Repeat the entries below exactly. Drop the pictures.

__Supplied material__

-- -- --

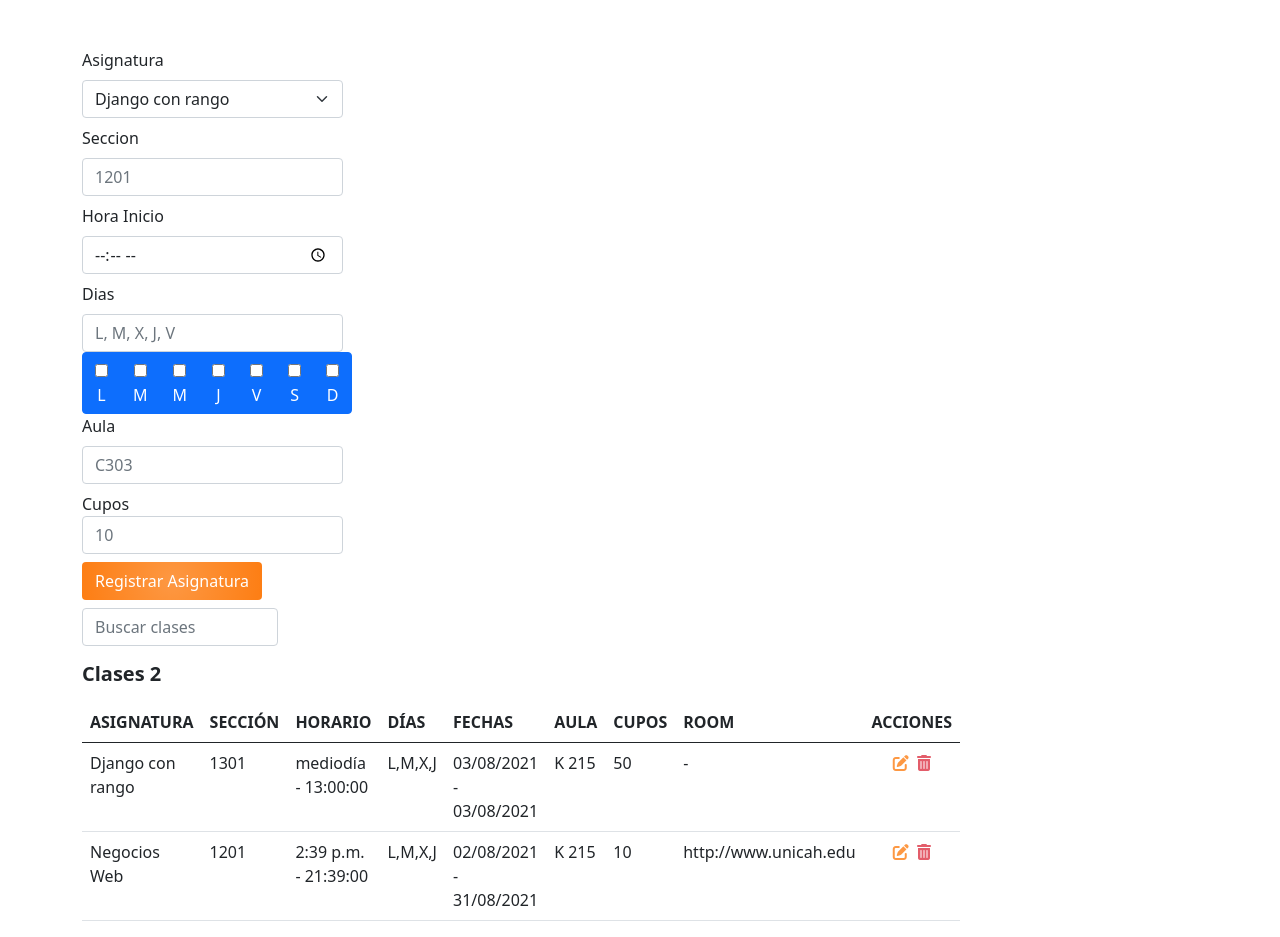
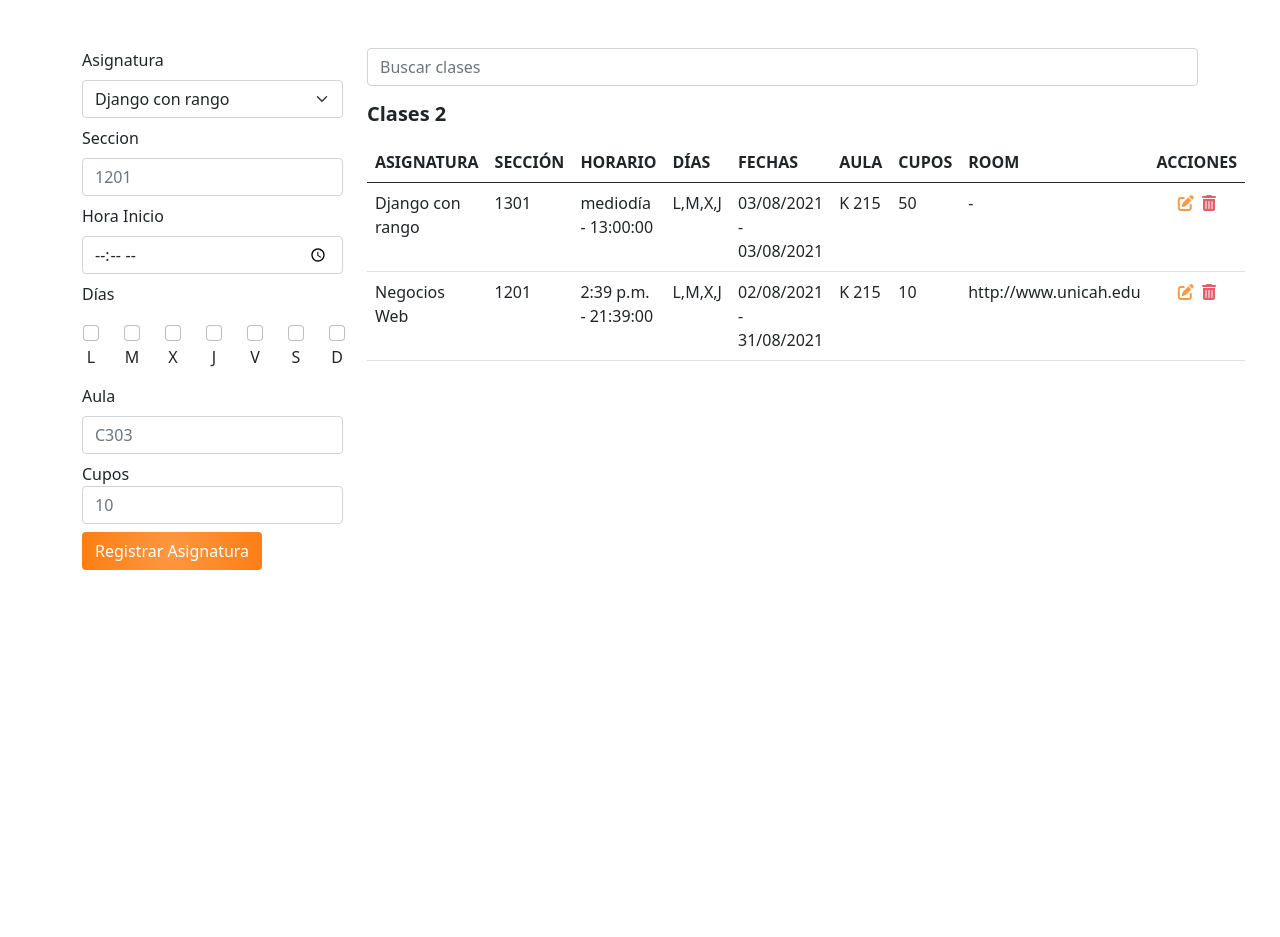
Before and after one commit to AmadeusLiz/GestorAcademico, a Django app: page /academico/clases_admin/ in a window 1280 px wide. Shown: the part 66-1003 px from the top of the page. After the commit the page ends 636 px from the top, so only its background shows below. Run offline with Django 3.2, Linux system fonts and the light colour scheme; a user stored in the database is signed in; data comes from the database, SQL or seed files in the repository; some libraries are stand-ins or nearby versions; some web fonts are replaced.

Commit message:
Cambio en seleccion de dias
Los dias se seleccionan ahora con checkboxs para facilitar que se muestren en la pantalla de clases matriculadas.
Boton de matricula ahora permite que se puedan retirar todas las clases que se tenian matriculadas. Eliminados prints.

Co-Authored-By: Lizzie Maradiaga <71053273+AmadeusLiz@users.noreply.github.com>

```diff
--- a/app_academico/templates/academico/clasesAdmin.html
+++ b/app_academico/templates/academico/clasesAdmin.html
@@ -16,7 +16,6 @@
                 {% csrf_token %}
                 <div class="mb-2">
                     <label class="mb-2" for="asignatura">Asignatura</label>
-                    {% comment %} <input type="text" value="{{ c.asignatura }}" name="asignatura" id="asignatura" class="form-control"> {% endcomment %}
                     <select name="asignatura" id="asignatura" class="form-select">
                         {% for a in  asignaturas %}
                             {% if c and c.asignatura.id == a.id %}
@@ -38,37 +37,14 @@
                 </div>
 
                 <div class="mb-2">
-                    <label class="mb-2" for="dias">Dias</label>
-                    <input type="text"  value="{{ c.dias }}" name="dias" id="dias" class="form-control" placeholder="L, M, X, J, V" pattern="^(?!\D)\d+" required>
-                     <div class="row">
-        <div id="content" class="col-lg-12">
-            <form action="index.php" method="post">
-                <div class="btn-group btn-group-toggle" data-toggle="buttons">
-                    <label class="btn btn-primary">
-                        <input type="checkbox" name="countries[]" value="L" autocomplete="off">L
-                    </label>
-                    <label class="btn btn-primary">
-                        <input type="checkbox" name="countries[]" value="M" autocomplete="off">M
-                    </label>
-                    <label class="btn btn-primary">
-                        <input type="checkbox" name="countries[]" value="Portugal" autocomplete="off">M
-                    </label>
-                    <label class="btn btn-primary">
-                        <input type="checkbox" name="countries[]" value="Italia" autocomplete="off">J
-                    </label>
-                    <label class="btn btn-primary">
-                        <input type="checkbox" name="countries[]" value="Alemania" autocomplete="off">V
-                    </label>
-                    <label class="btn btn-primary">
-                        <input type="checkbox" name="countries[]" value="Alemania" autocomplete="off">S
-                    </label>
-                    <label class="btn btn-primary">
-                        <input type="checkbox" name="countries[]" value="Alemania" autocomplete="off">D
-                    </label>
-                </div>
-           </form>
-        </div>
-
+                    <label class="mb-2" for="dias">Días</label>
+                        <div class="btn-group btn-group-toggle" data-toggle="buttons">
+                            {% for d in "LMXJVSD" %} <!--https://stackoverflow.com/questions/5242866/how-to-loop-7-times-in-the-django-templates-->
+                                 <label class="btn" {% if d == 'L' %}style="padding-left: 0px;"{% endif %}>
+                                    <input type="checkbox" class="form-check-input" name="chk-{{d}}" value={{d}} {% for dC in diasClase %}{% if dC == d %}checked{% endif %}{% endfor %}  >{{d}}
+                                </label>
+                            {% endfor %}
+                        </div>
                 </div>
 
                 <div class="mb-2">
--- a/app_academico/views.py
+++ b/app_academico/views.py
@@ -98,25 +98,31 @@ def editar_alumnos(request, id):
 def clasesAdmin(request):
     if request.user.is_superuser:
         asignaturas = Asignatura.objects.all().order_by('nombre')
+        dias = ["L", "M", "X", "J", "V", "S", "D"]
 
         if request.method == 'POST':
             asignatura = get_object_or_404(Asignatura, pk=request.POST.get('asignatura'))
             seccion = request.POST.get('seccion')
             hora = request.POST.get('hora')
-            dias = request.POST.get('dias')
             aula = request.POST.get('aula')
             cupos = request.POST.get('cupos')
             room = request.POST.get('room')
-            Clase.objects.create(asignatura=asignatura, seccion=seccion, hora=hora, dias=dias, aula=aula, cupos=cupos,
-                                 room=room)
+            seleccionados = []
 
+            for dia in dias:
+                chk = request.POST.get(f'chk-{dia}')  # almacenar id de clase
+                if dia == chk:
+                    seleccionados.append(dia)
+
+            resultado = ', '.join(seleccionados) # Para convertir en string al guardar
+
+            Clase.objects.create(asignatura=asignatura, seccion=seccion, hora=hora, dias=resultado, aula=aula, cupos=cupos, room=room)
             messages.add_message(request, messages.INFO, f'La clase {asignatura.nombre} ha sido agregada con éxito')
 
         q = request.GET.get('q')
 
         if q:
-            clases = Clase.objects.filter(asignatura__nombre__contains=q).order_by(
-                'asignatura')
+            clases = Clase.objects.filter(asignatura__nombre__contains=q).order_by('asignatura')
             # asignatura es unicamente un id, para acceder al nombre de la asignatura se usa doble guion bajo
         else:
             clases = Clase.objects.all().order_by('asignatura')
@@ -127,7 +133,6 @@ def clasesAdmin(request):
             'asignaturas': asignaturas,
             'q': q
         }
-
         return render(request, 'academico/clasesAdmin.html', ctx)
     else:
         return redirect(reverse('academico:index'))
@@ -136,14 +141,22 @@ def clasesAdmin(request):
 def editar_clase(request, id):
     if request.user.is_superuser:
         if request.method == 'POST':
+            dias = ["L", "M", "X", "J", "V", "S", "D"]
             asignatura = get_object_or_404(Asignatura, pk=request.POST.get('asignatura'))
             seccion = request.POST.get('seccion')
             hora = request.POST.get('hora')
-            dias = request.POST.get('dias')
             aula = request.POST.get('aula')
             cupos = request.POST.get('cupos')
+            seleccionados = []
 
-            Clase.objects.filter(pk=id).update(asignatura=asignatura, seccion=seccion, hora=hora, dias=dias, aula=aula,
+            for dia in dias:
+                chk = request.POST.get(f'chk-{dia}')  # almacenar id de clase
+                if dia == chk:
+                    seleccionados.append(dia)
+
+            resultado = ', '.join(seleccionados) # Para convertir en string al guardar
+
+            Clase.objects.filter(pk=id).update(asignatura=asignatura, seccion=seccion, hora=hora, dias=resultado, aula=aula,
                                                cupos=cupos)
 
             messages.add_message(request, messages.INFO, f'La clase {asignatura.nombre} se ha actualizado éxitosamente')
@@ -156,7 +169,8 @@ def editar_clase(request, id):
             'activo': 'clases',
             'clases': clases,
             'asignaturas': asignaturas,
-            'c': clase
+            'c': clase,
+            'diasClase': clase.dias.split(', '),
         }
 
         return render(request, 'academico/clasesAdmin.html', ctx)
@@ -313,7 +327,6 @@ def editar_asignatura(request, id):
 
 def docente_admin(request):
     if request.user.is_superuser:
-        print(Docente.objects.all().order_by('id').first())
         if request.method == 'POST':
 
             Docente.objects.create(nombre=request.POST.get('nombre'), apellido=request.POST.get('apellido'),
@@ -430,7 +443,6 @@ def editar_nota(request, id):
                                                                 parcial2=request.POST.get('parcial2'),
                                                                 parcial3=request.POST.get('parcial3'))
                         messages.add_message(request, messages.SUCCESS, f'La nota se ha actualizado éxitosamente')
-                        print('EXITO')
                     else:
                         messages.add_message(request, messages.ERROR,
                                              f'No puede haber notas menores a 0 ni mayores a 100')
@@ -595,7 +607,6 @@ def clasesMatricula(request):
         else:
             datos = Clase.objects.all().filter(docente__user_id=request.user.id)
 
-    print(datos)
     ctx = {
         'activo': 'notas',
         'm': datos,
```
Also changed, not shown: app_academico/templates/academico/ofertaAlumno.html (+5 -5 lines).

-- -- --

__Task answer__
Before and after one commit to AmadeusLiz/GestorAcademico, a Django app: page /academico/clases_admin/ in a window 1280 px wide. Shown: the part 66-1003 px from the top of the page. After the commit the page ends 636 px from the top, so only its background shows below. Run offline with Django 3.2, Linux system fonts and the light colour scheme; a user stored in the database is signed in; data comes from the database, SQL or seed files in the repository; some libraries are stand-ins or nearby versions; some web fonts are replaced.

Commit message:
Cambio en seleccion de dias
Los dias se seleccionan ahora con checkboxs para facilitar que se muestren en la pantalla de clases matriculadas.
Boton de matricula ahora permite que se puedan retirar todas las clases que se tenian matriculadas. Eliminados prints.

Co-Authored-By: Lizzie Maradiaga <71053273+AmadeusLiz@users.noreply.github.com>

```diff
--- a/app_academico/templates/academico/clasesAdmin.html
+++ b/app_academico/templates/academico/clasesAdmin.html
@@ -16,7 +16,6 @@
                 {% csrf_token %}
                 <div class="mb-2">
                     <label class="mb-2" for="asignatura">Asignatura</label>
-                    {% comment %} <input type="text" value="{{ c.asignatura }}" name="asignatura" id="asignatura" class="form-control"> {% endcomment %}
                     <select name="asignatura" id="asignatura" class="form-select">
                         {% for a in  asignaturas %}
                             {% if c and c.asignatura.id == a.id %}
@@ -38,37 +37,14 @@
                 </div>
 
                 <div class="mb-2">
-                    <label class="mb-2" for="dias">Dias</label>
-                    <input type="text"  value="{{ c.dias }}" name="dias" id="dias" class="form-control" placeholder="L, M, X, J, V" pattern="^(?!\D)\d+" required>
-                     <div class="row">
-        <div id="content" class="col-lg-12">
-            <form action="index.php" method="post">
-                <div class="btn-group btn-group-toggle" data-toggle="buttons">
-                    <label class="btn btn-primary">
-                        <input type="checkbox" name="countries[]" value="L" autocomplete="off">L
-                    </label>
-                    <label class="btn btn-primary">
-                        <input type="checkbox" name="countries[]" value="M" autocomplete="off">M
-                    </label>
-                    <label class="btn btn-primary">
-                        <input type="checkbox" name="countries[]" value="Portugal" autocomplete="off">M
-                    </label>
-                    <label class="btn btn-primary">
-                        <input type="checkbox" name="countries[]" value="Italia" autocomplete="off">J
-                    </label>
-                    <label class="btn btn-primary">
-                        <input type="checkbox" name="countries[]" value="Alemania" autocomplete="off">V
-                    </label>
-                    <label class="btn btn-primary">
-                        <input type="checkbox" name="countries[]" value="Alemania" autocomplete="off">S
-                    </label>
-                    <label class="btn btn-primary">
-                        <input type="checkbox" name="countries[]" value="Alemania" autocomplete="off">D
-                    </label>
-                </div>
-           </form>
-        </div>
-
+                    <label class="mb-2" for="dias">Días</label>
+                        <div class="btn-group btn-group-toggle" data-toggle="buttons">
+                            {% for d in "LMXJVSD" %} <!--https://stackoverflow.com/questions/5242866/how-to-loop-7-times-in-the-django-templates-->
+                                 <label class="btn" {% if d == 'L' %}style="padding-left: 0px;"{% endif %}>
+                                    <input type="checkbox" class="form-check-input" name="chk-{{d}}" value={{d}} {% for dC in diasClase %}{% if dC == d %}checked{% endif %}{% endfor %}  >{{d}}
+                                </label>
+                            {% endfor %}
+                        </div>
                 </div>
 
                 <div class="mb-2">
--- a/app_academico/views.py
+++ b/app_academico/views.py
@@ -98,25 +98,31 @@ def editar_alumnos(request, id):
 def clasesAdmin(request):
     if request.user.is_superuser:
         asignaturas = Asignatura.objects.all().order_by('nombre')
+        dias = ["L", "M", "X", "J", "V", "S", "D"]
 
         if request.method == 'POST':
             asignatura = get_object_or_404(Asignatura, pk=request.POST.get('asignatura'))
             seccion = request.POST.get('seccion')
             hora = request.POST.get('hora')
-            dias = request.POST.get('dias')
             aula = request.POST.get('aula')
             cupos = request.POST.get('cupos')
             room = request.POST.get('room')
-            Clase.objects.create(asignatura=asignatura, seccion=seccion, hora=hora, dias=dias, aula=aula, cupos=cupos,
-                                 room=room)
+            seleccionados = []
 
+            for dia in dias:
+                chk = request.POST.get(f'chk-{dia}')  # almacenar id de clase
+                if dia == chk:
+                    seleccionados.append(dia)
+
+            resultado = ', '.join(seleccionados) # Para convertir en string al guardar
+
+            Clase.objects.create(asignatura=asignatura, seccion=seccion, hora=hora, dias=resultado, aula=aula, cupos=cupos, room=room)
             messages.add_message(request, messages.INFO, f'La clase {asignatura.nombre} ha sido agregada con éxito')
 
         q = request.GET.get('q')
 
         if q:
-            clases = Clase.objects.filter(asignatura__nombre__contains=q).order_by(
-                'asignatura')
+            clases = Clase.objects.filter(asignatura__nombre__contains=q).order_by('asignatura')
             # asignatura es unicamente un id, para acceder al nombre de la asignatura se usa doble guion bajo
         else:
             clases = Clase.objects.all().order_by('asignatura')
@@ -127,7 +133,6 @@ def clasesAdmin(request):
             'asignaturas': asignaturas,
             'q': q
         }
-
         return render(request, 'academico/clasesAdmin.html', ctx)
     else:
         return redirect(reverse('academico:index'))
@@ -136,14 +141,22 @@ def clasesAdmin(request):
 def editar_clase(request, id):
     if request.user.is_superuser:
         if request.method == 'POST':
+            dias = ["L", "M", "X", "J", "V", "S", "D"]
             asignatura = get_object_or_404(Asignatura, pk=request.POST.get('asignatura'))
             seccion = request.POST.get('seccion')
             hora = request.POST.get('hora')
-            dias = request.POST.get('dias')
             aula = request.POST.get('aula')
             cupos = request.POST.get('cupos')
+            seleccionados = []
 
-            Clase.objects.filter(pk=id).update(asignatura=asignatura, seccion=seccion, hora=hora, dias=dias, aula=aula,
+            for dia in dias:
+                chk = request.POST.get(f'chk-{dia}')  # almacenar id de clase
+                if dia == chk:
+                    seleccionados.append(dia)
+
+            resultado = ', '.join(seleccionados) # Para convertir en string al guardar
+
+            Clase.objects.filter(pk=id).update(asignatura=asignatura, seccion=seccion, hora=hora, dias=resultado, aula=aula,
                                                cupos=cupos)
 
             messages.add_message(request, messages.INFO, f'La clase {asignatura.nombre} se ha actualizado éxitosamente')
@@ -156,7 +169,8 @@ def editar_clase(request, id):
             'activo': 'clases',
             'clases': clases,
             'asignaturas': asignaturas,
-            'c': clase
+            'c': clase,
+            'diasClase': clase.dias.split(', '),
         }
 
         return render(request, 'academico/clasesAdmin.html', ctx)
@@ -313,7 +327,6 @@ def editar_asignatura(request, id):
 
 def docente_admin(request):
     if request.user.is_superuser:
-        print(Docente.objects.all().order_by('id').first())
         if request.method == 'POST':
 
             Docente.objects.create(nombre=request.POST.get('nombre'), apellido=request.POST.get('apellido'),
@@ -430,7 +443,6 @@ def editar_nota(request, id):
                                                                 parcial2=request.POST.get('parcial2'),
                                                                 parcial3=request.POST.get('parcial3'))
                         messages.add_message(request, messages.SUCCESS, f'La nota se ha actualizado éxitosamente')
-                        print('EXITO')
                     else:
                         messages.add_message(request, messages.ERROR,
                                              f'No puede haber notas menores a 0 ni mayores a 100')
@@ -595,7 +607,6 @@ def clasesMatricula(request):
         else:
             datos = Clase.objects.all().filter(docente__user_id=request.user.id)
 
-    print(datos)
     ctx = {
         'activo': 'notas',
         'm': datos,
```
Also changed, not shown: app_academico/templates/academico/ofertaAlumno.html (+5 -5 lines).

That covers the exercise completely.